“To be loved but not known is comforting but superficial. To be known and not loved is our greatest fear. But to be fully known and truly loved is what we need more than anything. It liberates us from pretense, humbles us out of our self-righteousness, and fortifies us for any difficulty life can throw at us.”
– Timothy Keller
One of the most basic human needs is to feel known and understood. When you don’t feel like your friends and family really know you or understand you, you start to feel isolated and disconnected. Ignoring those negative feelings for too long will inevitably lead to loneliness and depression. Feeling understood, however, helps keep you from that isolation and disconnection. Knowing that others care about what you’re feeling will help you to not feel so alone when you’re going through tough times.
If you want others to understand you, though, it’s vital that you understand yourself. It’s imperative that YOU know and understand who you are and how you fit into this world first in order for anyone else to truly understand you. Don’t pretend to be someone else or mask your feelings and emotions. Be real. If you want to feel understood, you’ve got to find the courage to be vulnerable. Being open and honest with people will allow them to really know you. As a result, they’ll be more likely to be vulnerable and honest with you in return. That’s when you’ll begin connecting with people on a much deeper level and improving the quality of your relationships. That’s when you’ll find true satisfaction and enjoyment in your life, even during sad times.

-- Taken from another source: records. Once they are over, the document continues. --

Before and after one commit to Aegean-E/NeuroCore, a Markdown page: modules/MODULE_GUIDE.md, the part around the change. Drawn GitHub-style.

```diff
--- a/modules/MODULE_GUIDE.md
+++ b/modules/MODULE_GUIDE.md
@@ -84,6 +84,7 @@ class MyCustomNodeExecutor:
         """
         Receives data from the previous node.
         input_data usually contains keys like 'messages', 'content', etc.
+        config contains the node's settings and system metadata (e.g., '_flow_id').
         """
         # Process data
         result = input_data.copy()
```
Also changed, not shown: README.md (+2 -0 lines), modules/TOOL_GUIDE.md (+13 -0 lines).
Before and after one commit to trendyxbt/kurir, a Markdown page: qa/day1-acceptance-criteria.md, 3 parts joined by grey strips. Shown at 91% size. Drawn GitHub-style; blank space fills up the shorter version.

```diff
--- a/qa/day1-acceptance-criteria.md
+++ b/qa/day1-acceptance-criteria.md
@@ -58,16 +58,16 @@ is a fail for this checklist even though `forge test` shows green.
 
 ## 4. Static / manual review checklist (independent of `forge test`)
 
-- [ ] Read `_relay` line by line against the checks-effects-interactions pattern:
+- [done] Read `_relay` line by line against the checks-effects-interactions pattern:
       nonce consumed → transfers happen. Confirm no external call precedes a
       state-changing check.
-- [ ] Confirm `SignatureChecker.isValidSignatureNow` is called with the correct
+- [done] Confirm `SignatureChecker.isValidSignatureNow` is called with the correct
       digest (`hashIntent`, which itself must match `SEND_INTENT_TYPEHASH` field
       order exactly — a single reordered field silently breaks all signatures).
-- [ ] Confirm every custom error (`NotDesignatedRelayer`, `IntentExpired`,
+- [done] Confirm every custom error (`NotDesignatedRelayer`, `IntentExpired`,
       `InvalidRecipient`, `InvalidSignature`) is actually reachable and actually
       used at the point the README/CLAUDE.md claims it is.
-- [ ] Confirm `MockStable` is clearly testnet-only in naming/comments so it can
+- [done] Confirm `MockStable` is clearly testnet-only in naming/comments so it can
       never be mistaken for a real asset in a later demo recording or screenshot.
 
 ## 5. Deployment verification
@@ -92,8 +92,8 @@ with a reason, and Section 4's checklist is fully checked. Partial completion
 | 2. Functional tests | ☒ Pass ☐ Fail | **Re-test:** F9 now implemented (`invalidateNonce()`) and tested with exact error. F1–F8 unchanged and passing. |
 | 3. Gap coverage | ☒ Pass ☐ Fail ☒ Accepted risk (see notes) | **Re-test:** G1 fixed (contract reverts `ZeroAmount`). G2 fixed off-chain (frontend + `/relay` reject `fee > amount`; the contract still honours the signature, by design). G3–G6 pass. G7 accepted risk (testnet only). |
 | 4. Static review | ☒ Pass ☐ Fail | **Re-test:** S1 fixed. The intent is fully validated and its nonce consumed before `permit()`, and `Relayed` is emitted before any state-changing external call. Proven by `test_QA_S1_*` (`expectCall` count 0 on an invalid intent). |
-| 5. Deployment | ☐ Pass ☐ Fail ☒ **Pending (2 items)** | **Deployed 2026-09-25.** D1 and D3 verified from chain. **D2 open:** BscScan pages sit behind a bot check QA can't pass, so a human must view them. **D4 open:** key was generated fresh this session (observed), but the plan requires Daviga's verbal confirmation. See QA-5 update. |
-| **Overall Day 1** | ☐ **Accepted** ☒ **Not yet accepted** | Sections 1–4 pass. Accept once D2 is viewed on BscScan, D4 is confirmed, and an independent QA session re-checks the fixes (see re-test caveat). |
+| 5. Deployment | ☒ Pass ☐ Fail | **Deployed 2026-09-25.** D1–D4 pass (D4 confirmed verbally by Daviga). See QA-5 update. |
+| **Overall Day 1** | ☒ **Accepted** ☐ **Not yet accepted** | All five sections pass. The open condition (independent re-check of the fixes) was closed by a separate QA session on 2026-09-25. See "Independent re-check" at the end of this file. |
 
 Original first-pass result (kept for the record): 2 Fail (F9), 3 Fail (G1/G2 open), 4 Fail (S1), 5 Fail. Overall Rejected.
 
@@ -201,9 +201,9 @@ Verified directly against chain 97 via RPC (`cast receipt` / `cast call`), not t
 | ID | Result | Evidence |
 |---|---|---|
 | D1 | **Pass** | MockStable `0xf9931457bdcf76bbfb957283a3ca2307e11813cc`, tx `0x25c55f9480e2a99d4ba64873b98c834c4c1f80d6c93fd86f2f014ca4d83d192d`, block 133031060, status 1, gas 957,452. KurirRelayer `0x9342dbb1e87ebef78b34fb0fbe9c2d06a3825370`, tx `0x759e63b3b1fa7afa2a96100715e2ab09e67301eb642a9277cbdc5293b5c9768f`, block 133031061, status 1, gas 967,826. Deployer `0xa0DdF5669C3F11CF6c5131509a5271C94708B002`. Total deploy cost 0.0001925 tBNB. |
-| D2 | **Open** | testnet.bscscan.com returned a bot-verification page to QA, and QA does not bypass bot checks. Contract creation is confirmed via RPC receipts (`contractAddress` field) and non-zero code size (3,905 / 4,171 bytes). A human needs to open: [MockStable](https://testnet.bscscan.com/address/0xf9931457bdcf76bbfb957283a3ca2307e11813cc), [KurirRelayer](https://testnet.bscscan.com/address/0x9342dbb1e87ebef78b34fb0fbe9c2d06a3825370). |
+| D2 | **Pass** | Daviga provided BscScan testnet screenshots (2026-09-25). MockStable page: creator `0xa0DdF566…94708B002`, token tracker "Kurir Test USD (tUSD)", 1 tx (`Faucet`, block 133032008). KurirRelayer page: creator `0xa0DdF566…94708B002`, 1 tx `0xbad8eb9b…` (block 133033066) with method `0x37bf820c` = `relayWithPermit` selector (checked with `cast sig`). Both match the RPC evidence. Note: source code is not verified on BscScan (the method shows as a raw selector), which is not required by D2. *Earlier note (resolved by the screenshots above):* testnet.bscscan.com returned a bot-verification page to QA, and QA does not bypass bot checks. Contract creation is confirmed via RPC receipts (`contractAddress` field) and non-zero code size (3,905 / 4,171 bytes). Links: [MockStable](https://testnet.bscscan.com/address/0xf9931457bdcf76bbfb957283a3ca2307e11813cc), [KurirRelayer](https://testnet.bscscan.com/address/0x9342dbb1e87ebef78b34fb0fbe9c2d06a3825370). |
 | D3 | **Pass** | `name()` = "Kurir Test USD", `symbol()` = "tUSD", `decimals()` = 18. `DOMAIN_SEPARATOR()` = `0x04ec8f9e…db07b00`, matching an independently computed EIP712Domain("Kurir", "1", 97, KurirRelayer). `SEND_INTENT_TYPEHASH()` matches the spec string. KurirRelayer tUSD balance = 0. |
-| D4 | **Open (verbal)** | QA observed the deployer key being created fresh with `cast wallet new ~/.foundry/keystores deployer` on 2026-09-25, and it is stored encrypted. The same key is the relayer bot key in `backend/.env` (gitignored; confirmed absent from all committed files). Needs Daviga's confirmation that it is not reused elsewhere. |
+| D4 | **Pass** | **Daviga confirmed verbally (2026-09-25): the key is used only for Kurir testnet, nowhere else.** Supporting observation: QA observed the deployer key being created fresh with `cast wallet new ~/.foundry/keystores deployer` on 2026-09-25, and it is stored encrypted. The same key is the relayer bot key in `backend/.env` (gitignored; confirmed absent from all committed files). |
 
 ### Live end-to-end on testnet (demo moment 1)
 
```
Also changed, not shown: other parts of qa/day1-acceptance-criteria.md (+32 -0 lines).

Find a way to make everyone you come in contact with feel known and understood, even for just a short moment. Listen to your inner wisdom during every interaction for what needs to be done and what words need to be said. You can’t imagine the deep joy this will ignite in your heart and the huge impact you’ll make as a joy ninja who’s out to change the world.
Your training exercise is to conduct an interview with someone. There’s no better way to make someone feel more known and understood than to sit down and ask them questions directly. Choose a person you’d like to strengthen your relationship with, or maybe even choose someone you know doesn’t get socialized with much. Keep in mind: this exercise is guaranteed to create or deepen a friendship with the interviewee, so be ready for that.
When you have a moment for some good one-on-one time with the person you’ve chosen, start asking them the questions from your joy journal. The joy journal questions are perfect for these conversations because they’re open-ended, and there’s no right or wrong answer. They invite vulnerability without inviting judgment. They’re safe and light-hearted. There’s no need to write down the interviewee’s answers while they talk; just listen. Don’t interrupt them to talk about yourself!! Be fully present and attentive, taking in all the new things that you’re discovering about this person.
When they’re done, be ready for them to ask you the same questions. Chances are, now that they’ve opened up to you, they’ll expect you to open up as well. Be real and vulnerable. At the end of the conversation, you’ll both be all smiles, and you’ll probably discover some things you have in common. And then you can plan a future get together that you know will bring you both joy, and you’ll create a wonderful memory!
WARNING: this interview exercise can be addictive, and you may experience the urge to conduct more of these interviews on the regular. As a result, you may develop an addiction to cultivating relationships and developing close bonds with others. It may lead to creating happy memories and general satisfaction in life. You’ve been warned.